A planet called GJ 1132b that sits just 39 light-years away from Earth probably has a thin, oxygen-filled atmosphere according to new research accepted for publication in The Astrophysical Journal.
The researchers think the planet has so much oxygen because it's orbiting so close to its host star. At just 1.4 million miles from the star, the planet gets bombarded with ultraviolet light. That UV light splits water molecules into hydrogen and oxygen. Hydrogen is light so it escapes out into space, but oxygen is heavier and remains in the atmosphere, according to the Harvard-Smithsonian Center For Astrophysics.
A sign of life? Unfortunately, in this case, the oxygen-rich atmosphere doesn't mean we should expect to find life there.
"On cooler planets, oxygen could be a sign of alien life and habitability. But on a hot planet like GJ 1132b, it's a sign of the exact opposite — a planet that's being baked and sterilized," Harvard astronomer Laura Schaefer said in a statement.
Researchers think it's possible that a giant pool of magma exists on the surface of the planet that absorbs some of the oxygen. Most of the rest of the oxygen eventually gets heated and radiates into space.
What does it mean? Even though the cycle of oxygen on GJ 1132b isn't conducive to life, the discovery is still a big deal.
"This planet might be the first time we detect oxygen on a rocky planet outside the solar system," co-author Robin Wordsworth said in the statement.
If there is oxygen on the planet, we might be able to detect it with larger telescopes that are under construction right now.

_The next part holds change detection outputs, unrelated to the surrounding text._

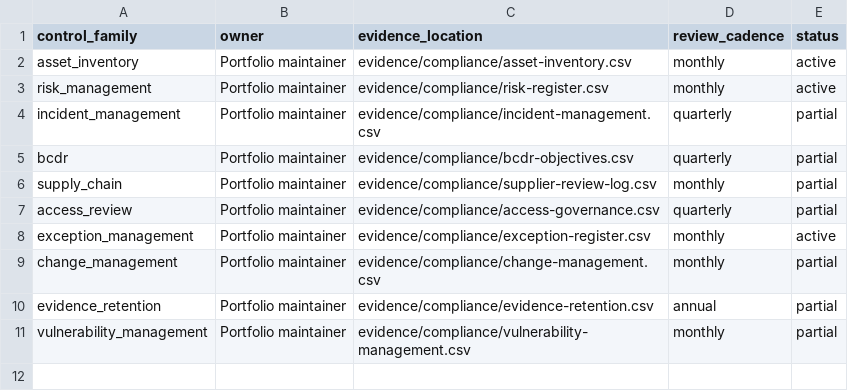
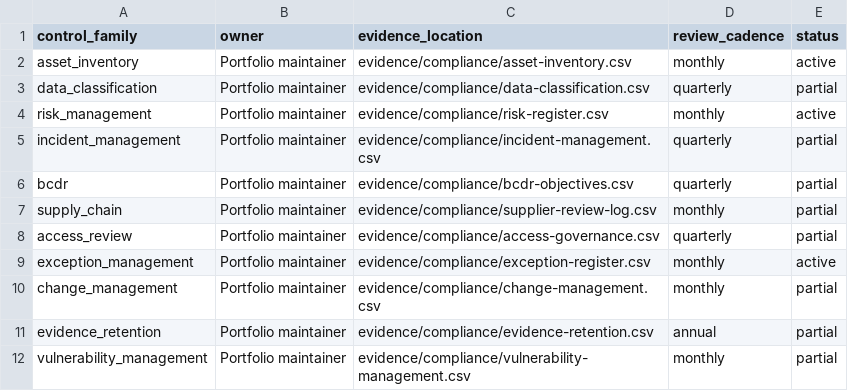
Before and after one commit to OgeonX-Ai/cas-workstation, a CSV file: evidence/compliance/control-owners.csv, drawn as a sheet; the diff names each change by its address in the sheet, - before the commit and + after, or states it on an @@ line.

```diff
--- a/evidence/compliance/control-owners.csv
+++ b/evidence/compliance/control-owners.csv
+row 3: data_classification | Portfolio maintainer | evidence/compliance/data-classification.csv | quarterly | partial
```
Also changed, not shown: evidence/compliance/control-crosswalk.csv, evidence/compliance/evidence-retention.csv, 11 other files.
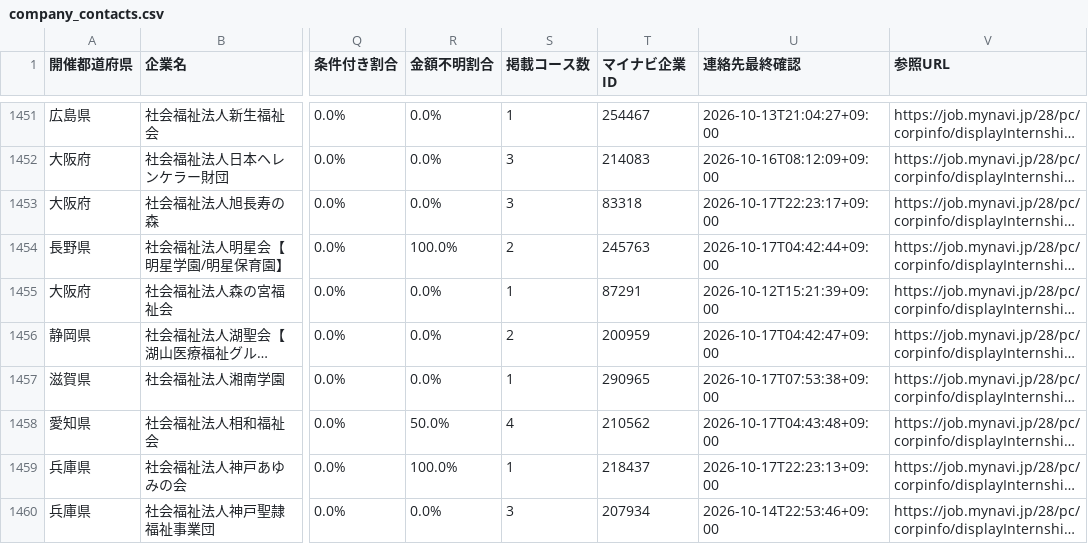
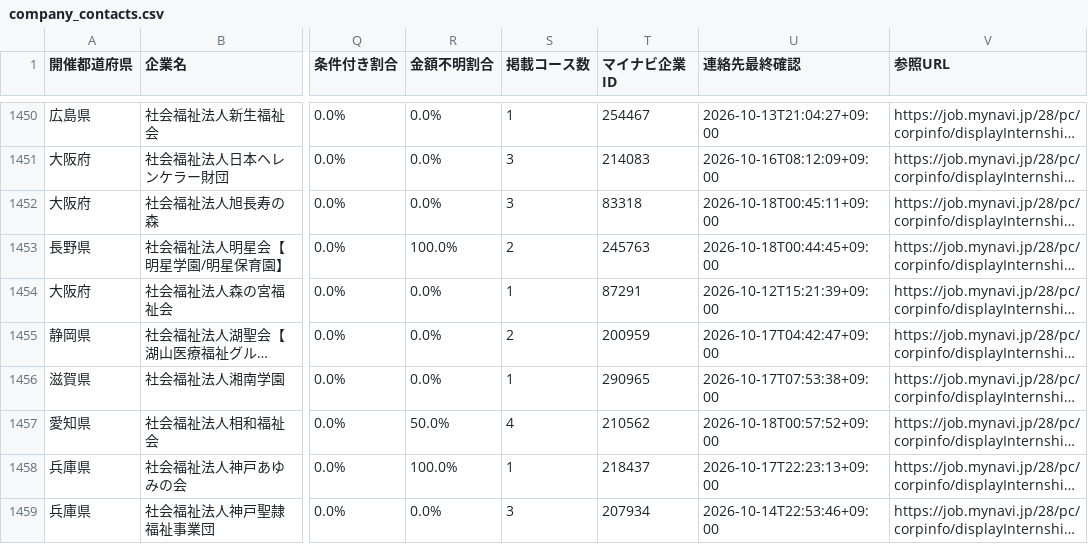
Before and after one commit to karoronnnaoto-hue/mynavi-transport-pwa, a CSV file: docs/data/company_contacts.csv, drawn as a sheet; only a part is shown, gaps mark what is left out; long unchanged cells end in …; addresses are those after the commit; the diff covers the shown part only; the diff names each change by its address in the sheet, - before the commit and + after, or states it on an @@ line.

```diff
--- a/docs/data/company_contacts.csv
+++ b/docs/data/company_contacts.csv
-U1452 (連絡先最終確認): 2026-10-17T22:23:17+09:00
+U1452 (連絡先最終確認): 2026-10-18T00:45:11+09:00
-U1453 (連絡先最終確認): 2026-10-17T04:42:44+09:00
+U1453 (連絡先最終確認): 2026-10-18T00:44:45+09:00
-U1457 (連絡先最終確認): 2026-10-17T04:43:48+09:00
+U1457 (連絡先最終確認): 2026-10-18T00:57:52+09:00
```
Also changed, not shown: 1 removed row and 177 edited cells elsewhere in this file, 4 other files.
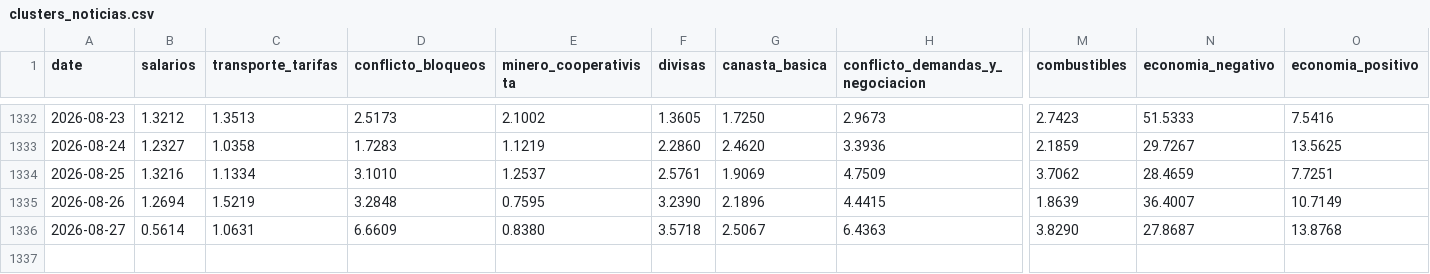
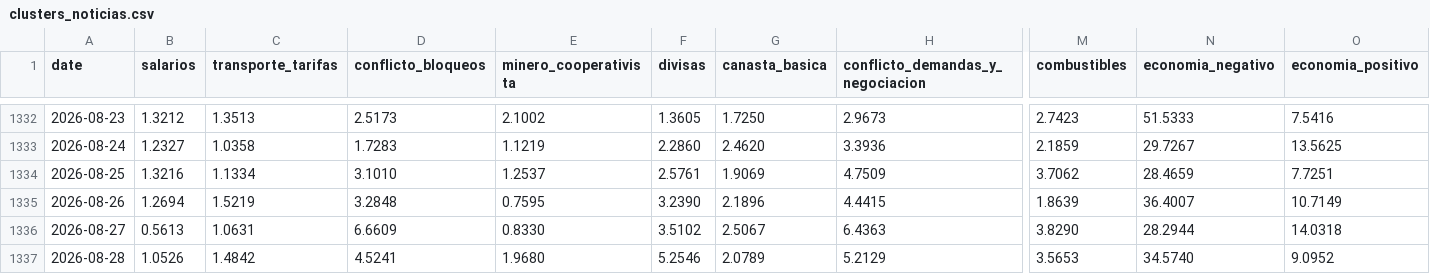
Before and after one commit to pr0nstar/bo-ts, a CSV file: data/clusters_noticias.csv, drawn as a sheet; only a part is shown, gaps mark what is left out; rows hold the shown columns only; the diff names each change by its address in the sheet, - before the commit and + after, or states it on an @@ line.

Commit message:
auto update ts

```diff
--- a/data/clusters_noticias.csv
+++ b/data/clusters_noticias.csv
-B1336 (salarios): 0.5614
+B1336 (salarios): 0.5613
-E1336 (minero_cooperativista): 0.8380
+E1336 (minero_cooperativista): 0.8330
-F1336 (divisas): 3.5718
+F1336 (divisas): 3.5102
-N1336 (economia_negativo): 27.8687
+N1336 (economia_negativo): 28.2944
-O1336 (economia_positivo): 13.8768
+O1336 (economia_positivo): 14.0318
+row 1337: 2026-08-28 | 1.0526 | 1.4842 | 4.5241 | 1.9680 | 5.2546 | 2.0789 | 5.2129 | 3.5653 | 34.5740 | 9.0952
```
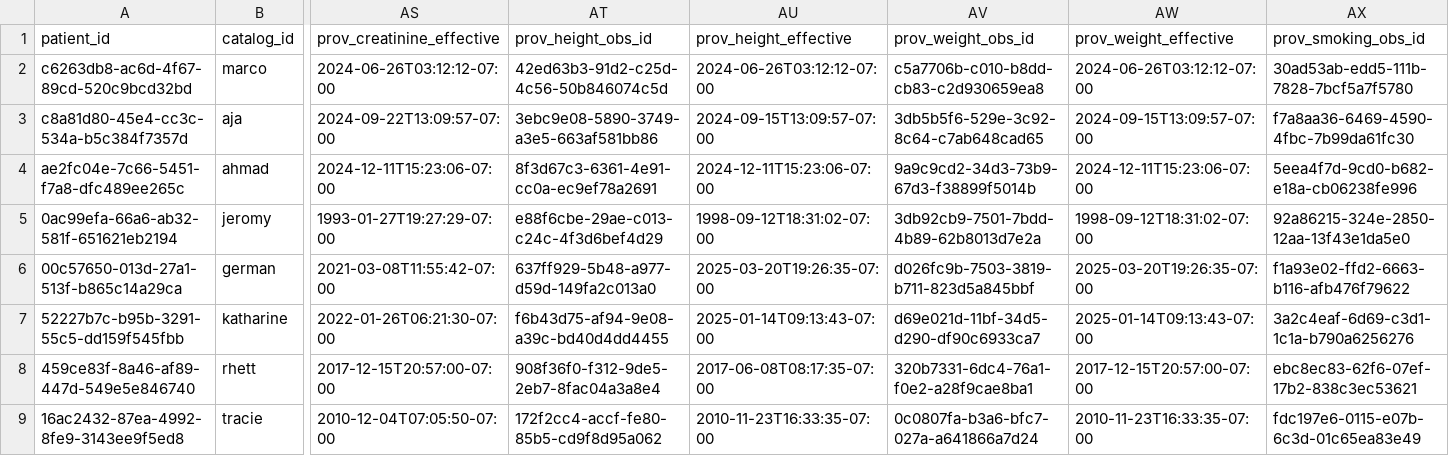
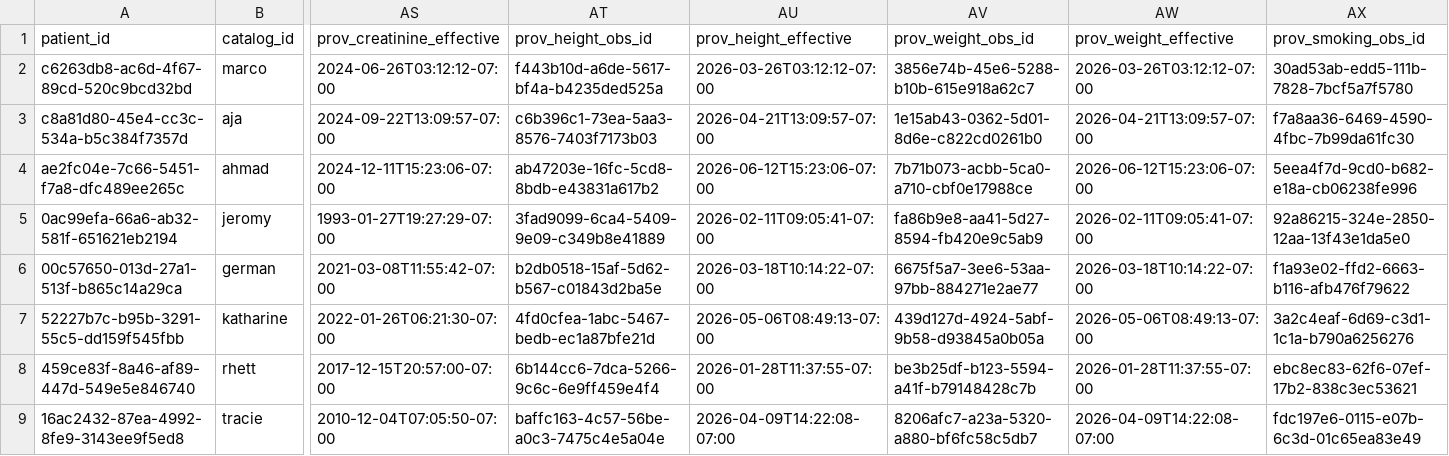
Before and after one commit to preston/lipid-management, a CSV file: doc/prevent-parity/prevent-aha-goldens.csv, drawn as a sheet; only a part is shown, gaps mark what is left out; the diff names each change by its address in the sheet, - before the commit and + after, or states it on an @@ line.

Commit message:
CQL diagram library dependency updates

```diff
--- a/doc/prevent-parity/prevent-aha-goldens.csv
+++ b/doc/prevent-parity/prevent-aha-goldens.csv
-AT2 (prov_height_obs_id): 42ed63b3-91d2-c25d-4c56-50b846074c5d
+AT2 (prov_height_obs_id): f443b10d-a6de-5617-bf4a-b4235ded525a
-AU2 (prov_height_effective): 2024-06-26T03:12:12-07:00
+AU2 (prov_height_effective): 2026-03-26T03:12:12-07:00
-AV2 (prov_weight_obs_id): c5a7706b-c010-b8dd-cb83-c2d930659ea8
+AV2 (prov_weight_obs_id): 3856e74b-45e6-5288-b10b-615e918a62c7
-AW2 (prov_weight_effective): 2024-06-26T03:12:12-07:00
+AW2 (prov_weight_effective): 2026-03-26T03:12:12-07:00
-AT3 (prov_height_obs_id): 3ebc9e08-5890-3749-a3e5-663af581bb86
+AT3 (prov_height_obs_id): c6b396c1-73ea-5aa3-8576-7403f7173b03
-AU3 (prov_height_effective): 2024-09-15T13:09:57-07:00
+AU3 (prov_height_effective): 2026-04-21T13:09:57-07:00
-AV3 (prov_weight_obs_id): 3db5b5f6-529e-3c92-8c64-c7ab648cad65
+AV3 (prov_weight_obs_id): 1e15ab43-0362-5d01-8d6e-c822cd0261b0
-AW3 (prov_weight_effective): 2024-09-15T13:09:57-07:00
+AW3 (prov_weight_effective): 2026-04-21T13:09:57-07:00
-AT4 (prov_height_obs_id): 8f3d67c3-6361-4e91-cc0a-ec9ef78a2691
+AT4 (prov_height_obs_id): ab47203e-16fc-5cd8-8bdb-e43831a617b2
-AU4 (prov_height_effective): 2024-12-11T15:23:06-07:00
+AU4 (prov_height_effective): 2026-06-12T15:23:06-07:00
-AV4 (prov_weight_obs_id): 9a9c9cd2-34d3-73b9-67d3-f38899f5014b
+AV4 (prov_weight_obs_id): 7b71b073-acbb-5ca0-a710-cbf0e17988ce
-AW4 (prov_weight_effective): 2024-12-11T15:23:06-07:00
+AW4 (prov_weight_effective): 2026-06-12T15:23:06-07:00
-AT5 (prov_height_obs_id): e88f6cbe-29ae-c013-c24c-4f3d6bef4d29
+AT5 (prov_height_obs_id): 3fad9099-6ca4-5409-9e09-c349b8e41889
-AU5 (prov_height_effective): 1998-09-12T18:31:02-07:00
+AU5 (prov_height_effective): 2026-02-11T09:05:41-07:00
-AV5 (prov_weight_obs_id): 3db92cb9-7501-7bdd-4b89-62b8013d7e2a
+AV5 (prov_weight_obs_id): fa86b9e8-aa41-5d27-8594-fb420e9c5ab9
-AW5 (prov_weight_effective): 1998-09-12T18:31:02-07:00
+AW5 (prov_weight_effective): 2026-02-11T09:05:41-07:00
-AT6 (prov_height_obs_id): 637ff929-5b48-a977-d59d-149fa2c013a0
+AT6 (prov_height_obs_id): b2db0518-15af-5d62-b567-c01843d2ba5e
-AU6 (prov_height_effective): 2025-03-20T19:26:35-07:00
+AU6 (prov_height_effective): 2026-03-18T10:14:22-07:00
-AV6 (prov_weight_obs_id): d026fc9b-7503-3819-b711-823d5a845bbf
+AV6 (prov_weight_obs_id): 6675f5a7-3ee6-53aa-97bb-884271e2ae77
-AW6 (prov_weight_effective): 2025-03-20T19:26:35-07:00
+AW6 (prov_weight_effective): 2026-03-18T10:14:22-07:00
-AT7 (prov_height_obs_id): f6b43d75-af94-9e08-a39c-bd40d4dd4455
+AT7 (prov_height_obs_id): 4fd0cfea-1abc-5467-bedb-ec1a87bfe21d
-AU7 (prov_height_effective): 2025-01-14T09:13:43-07:00
+AU7 (prov_height_effective): 2026-05-06T08:49:13-07:00
-AV7 (prov_weight_obs_id): d69e021d-11bf-34d5-d290-df90c6933ca7
+AV7 (prov_weight_obs_id): 439d127d-4924-5abf-9b58-d93845a0b05a
-AW7 (prov_weight_effective): 2025-01-14T09:13:43-07:00
+AW7 (prov_weight_effective): 2026-05-06T08:49:13-07:00
-AT8 (prov_height_obs_id): 908f36f0-f312-9de5-2eb7-8fac04a3a8e4
+AT8 (prov_height_obs_id): 6b144cc6-7dca-5266-9c6c-6e9ff459e4f4
-AU8 (prov_height_effective): 2017-06-08T08:17:35-07:00
+AU8 (prov_height_effective): 2026-01-28T11:37:55-07:00
-AV8 (prov_weight_obs_id): 320b7331-6dc4-76a1-f0e2-a28f9cae8ba1
+AV8 (prov_weight_obs_id): be3b25df-b123-5594-a41f-b79148428c7b
-AW8 (prov_weight_effective): 2017-12-15T20:57:00-07:00
+AW8 (prov_weight_effective): 2026-01-28T11:37:55-07:00
-AT9 (prov_height_obs_id): 172f2cc4-accf-fe80-85b5-cd9f8d95a062
+AT9 (prov_height_obs_id): baffc163-4c57-56be-a0c3-7475c4e5a04e
-AU9 (prov_height_effective): 2010-11-23T16:33:35-07:00
+AU9 (prov_height_effective): 2026-04-09T14:22:08-07:00
-AV9 (prov_weight_obs_id): 0c0807fa-b3a6-bfc7-027a-a641866a7d24
+AV9 (prov_weight_obs_id): 8206afc7-a23a-5320-a880-bf6fc58c5db7
-AW9 (prov_weight_effective): 2010-11-23T16:33:35-07:00
+AW9 (prov_weight_effective): 2026-04-09T14:22:08-07:00
```
Also changed, not shown: 8 other files.
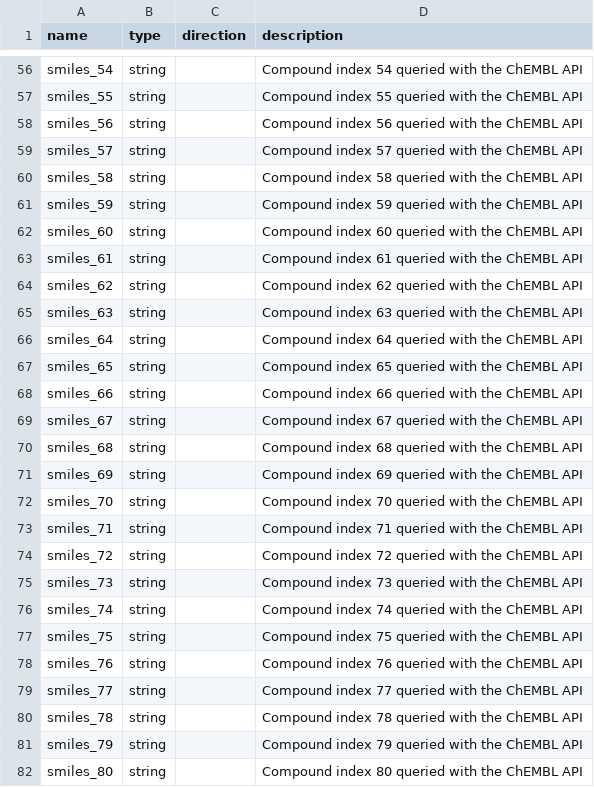
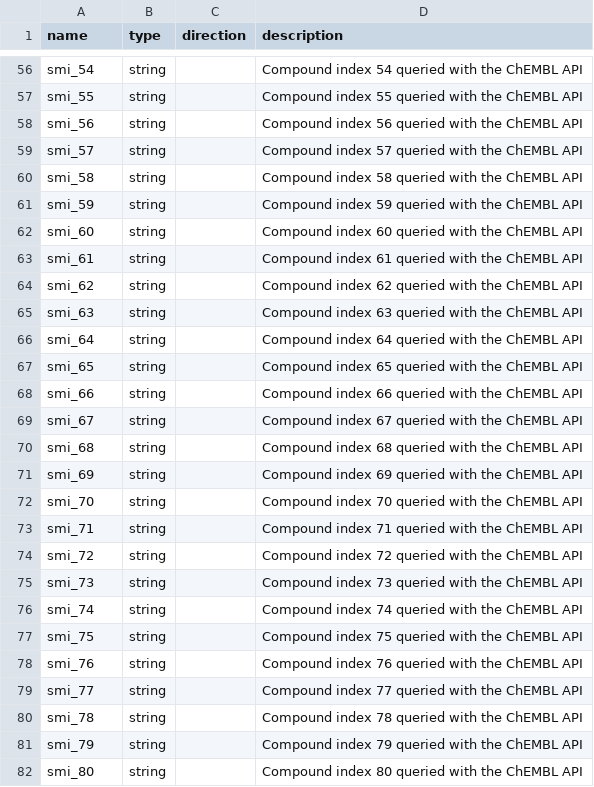
Before and after one commit to ersilia-os/eos1noy, a CSV file: model/framework/columns/run_columns.csv, drawn as a sheet; only a part is shown, gaps mark what is left out; the diff covers the shown part only; the diff names each change by its address in the sheet, - before the commit and + after, or states it on an @@ line.

```diff
--- a/model/framework/columns/run_columns.csv
+++ b/model/framework/columns/run_columns.csv
-A56 (name): smiles_54
+A56 (name): smi_54
-A57 (name): smiles_55
+A57 (name): smi_55
-A58 (name): smiles_56
+A58 (name): smi_56
-A59 (name): smiles_57
+A59 (name): smi_57
-A60 (name): smiles_58
+A60 (name): smi_58
-A61 (name): smiles_59
+A61 (name): smi_59
-A62 (name): smiles_60
+A62 (name): smi_60
-A63 (name): smiles_61
+A63 (name): smi_61
-A64 (name): smiles_62
+A64 (name): smi_62
-A65 (name): smiles_63
+A65 (name): smi_63
-A66 (name): smiles_64
+A66 (name): smi_64
-A67 (name): smiles_65
+A67 (name): smi_65
-A68 (name): smiles_66
+A68 (name): smi_66
-A69 (name): smiles_67
+A69 (name): smi_67
-A70 (name): smiles_68
+A70 (name): smi_68
-A71 (name): smiles_69
+A71 (name): smi_69
-A72 (name): smiles_70
+A72 (name): smi_70
-A73 (name): smiles_71
+A73 (name): smi_71
-A74 (name): smiles_72
+A74 (name): smi_72
-A75 (name): smiles_73
+A75 (name): smi_73
-A76 (name): smiles_74
+A76 (name): smi_74
-A77 (name): smiles_75
+A77 (name): smi_75
-A78 (name): smiles_76
+A78 (name): smi_76
-A79 (name): smiles_77
+A79 (name): smi_77
-A80 (name): smiles_78
+A80 (name): smi_78
-A81 (name): smiles_79
+A81 (name): smi_79
-A82 (name): smiles_80
+A82 (name): smi_80
```
Also changed, not shown: 73 edited cells elsewhere in this file, model/framework/examples/run_output.csv, 1 other file.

Studying GJ 1132b might help us learn more about Venus, which exhibits some of the same characteristics.